- What this task involves -
Copy every record below exactly, leaving out any pictures.

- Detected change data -
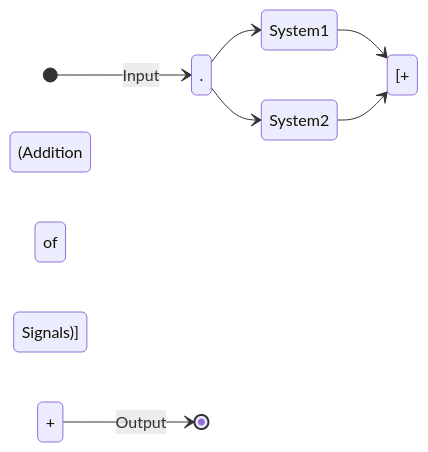
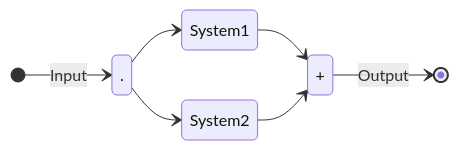
The fourth of 5 diagrams in courses/kutz/5/README.md (setrar/dsp), drawn with Mermaid before and after one commit. The commit also changed other lines of this file, not shown here.

````diff
--- a/courses/kutz/5/README.md
+++ b/courses/kutz/5/README.md
@@ -65,10 +65,10 @@
 ```mermaid
 stateDiagram-v2
     direction LR
     [*] --> . : Input
     . --> System1
     . --> System2
-    System1 --> [+ (Addition of Signals)]
-    System2 --> [+ (Addition of Signals)]
+    System1 --> +
+    System2 --> +
     + --> [*] : Output
 ```
````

- Exercise response -
The fourth of 5 diagrams in courses/kutz/5/README.md (setrar/dsp), drawn with Mermaid before and after one commit. The commit also changed other lines of this file, not shown here.

````diff
--- a/courses/kutz/5/README.md
+++ b/courses/kutz/5/README.md
@@ -65,10 +65,10 @@
 ```mermaid
 stateDiagram-v2
     direction LR
     [*] --> . : Input
     . --> System1
     . --> System2
-    System1 --> [+ (Addition of Signals)]
-    System2 --> [+ (Addition of Signals)]
+    System1 --> +
+    System2 --> +
     + --> [*] : Output
 ```
````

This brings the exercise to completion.